[Entries taken from a collection]

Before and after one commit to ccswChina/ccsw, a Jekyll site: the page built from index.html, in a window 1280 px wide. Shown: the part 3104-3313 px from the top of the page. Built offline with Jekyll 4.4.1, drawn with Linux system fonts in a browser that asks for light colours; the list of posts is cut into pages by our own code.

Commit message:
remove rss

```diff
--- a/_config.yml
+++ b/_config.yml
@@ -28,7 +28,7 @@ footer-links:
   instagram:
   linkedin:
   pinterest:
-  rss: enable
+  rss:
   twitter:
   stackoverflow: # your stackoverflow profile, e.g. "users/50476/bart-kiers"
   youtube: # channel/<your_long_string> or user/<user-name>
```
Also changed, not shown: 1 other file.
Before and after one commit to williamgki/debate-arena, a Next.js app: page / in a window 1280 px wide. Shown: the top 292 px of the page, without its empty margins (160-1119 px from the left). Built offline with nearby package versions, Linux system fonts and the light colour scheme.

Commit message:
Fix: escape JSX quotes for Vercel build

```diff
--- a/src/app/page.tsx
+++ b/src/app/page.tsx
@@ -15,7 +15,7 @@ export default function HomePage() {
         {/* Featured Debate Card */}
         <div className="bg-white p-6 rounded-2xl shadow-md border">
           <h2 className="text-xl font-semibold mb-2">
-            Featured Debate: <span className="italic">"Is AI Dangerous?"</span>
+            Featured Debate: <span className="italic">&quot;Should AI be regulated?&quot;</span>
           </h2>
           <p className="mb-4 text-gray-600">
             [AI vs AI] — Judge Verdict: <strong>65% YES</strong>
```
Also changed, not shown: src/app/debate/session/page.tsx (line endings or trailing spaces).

**DIRECTIONS:** Return all of the entries word for word.

**ANSWER SECTION:**
Before and after one commit to ccswChina/ccsw, a Jekyll site: the page built from index.html, in a window 1280 px wide. Shown: the part 3104-3313 px from the top of the page. Built offline with Jekyll 4.4.1, drawn with Linux system fonts in a browser that asks for light colours; the list of posts is cut into pages by our own code.

Commit message:
remove rss

```diff
--- a/_config.yml
+++ b/_config.yml
@@ -28,7 +28,7 @@ footer-links:
   instagram:
   linkedin:
   pinterest:
-  rss: enable
+  rss:
   twitter:
   stackoverflow: # your stackoverflow profile, e.g. "users/50476/bart-kiers"
   youtube: # channel/<your_long_string> or user/<user-name>
```
Also changed, not shown: 1 other file.
Before and after one commit to williamgki/debate-arena, a Next.js app: page / in a window 1280 px wide. Shown: the top 292 px of the page, without its empty margins (160-1119 px from the left). Built offline with nearby package versions, Linux system fonts and the light colour scheme.

Commit message:
Fix: escape JSX quotes for Vercel build

```diff
--- a/src/app/page.tsx
+++ b/src/app/page.tsx
@@ -15,7 +15,7 @@ export default function HomePage() {
         {/* Featured Debate Card */}
         <div className="bg-white p-6 rounded-2xl shadow-md border">
           <h2 className="text-xl font-semibold mb-2">
-            Featured Debate: <span className="italic">"Is AI Dangerous?"</span>
+            Featured Debate: <span className="italic">&quot;Should AI be regulated?&quot;</span>
           </h2>
           <p className="mb-4 text-gray-600">
             [AI vs AI] — Judge Verdict: <strong>65% YES</strong>
```
Also changed, not shown: src/app/debate/session/page.tsx (line endings or trailing spaces).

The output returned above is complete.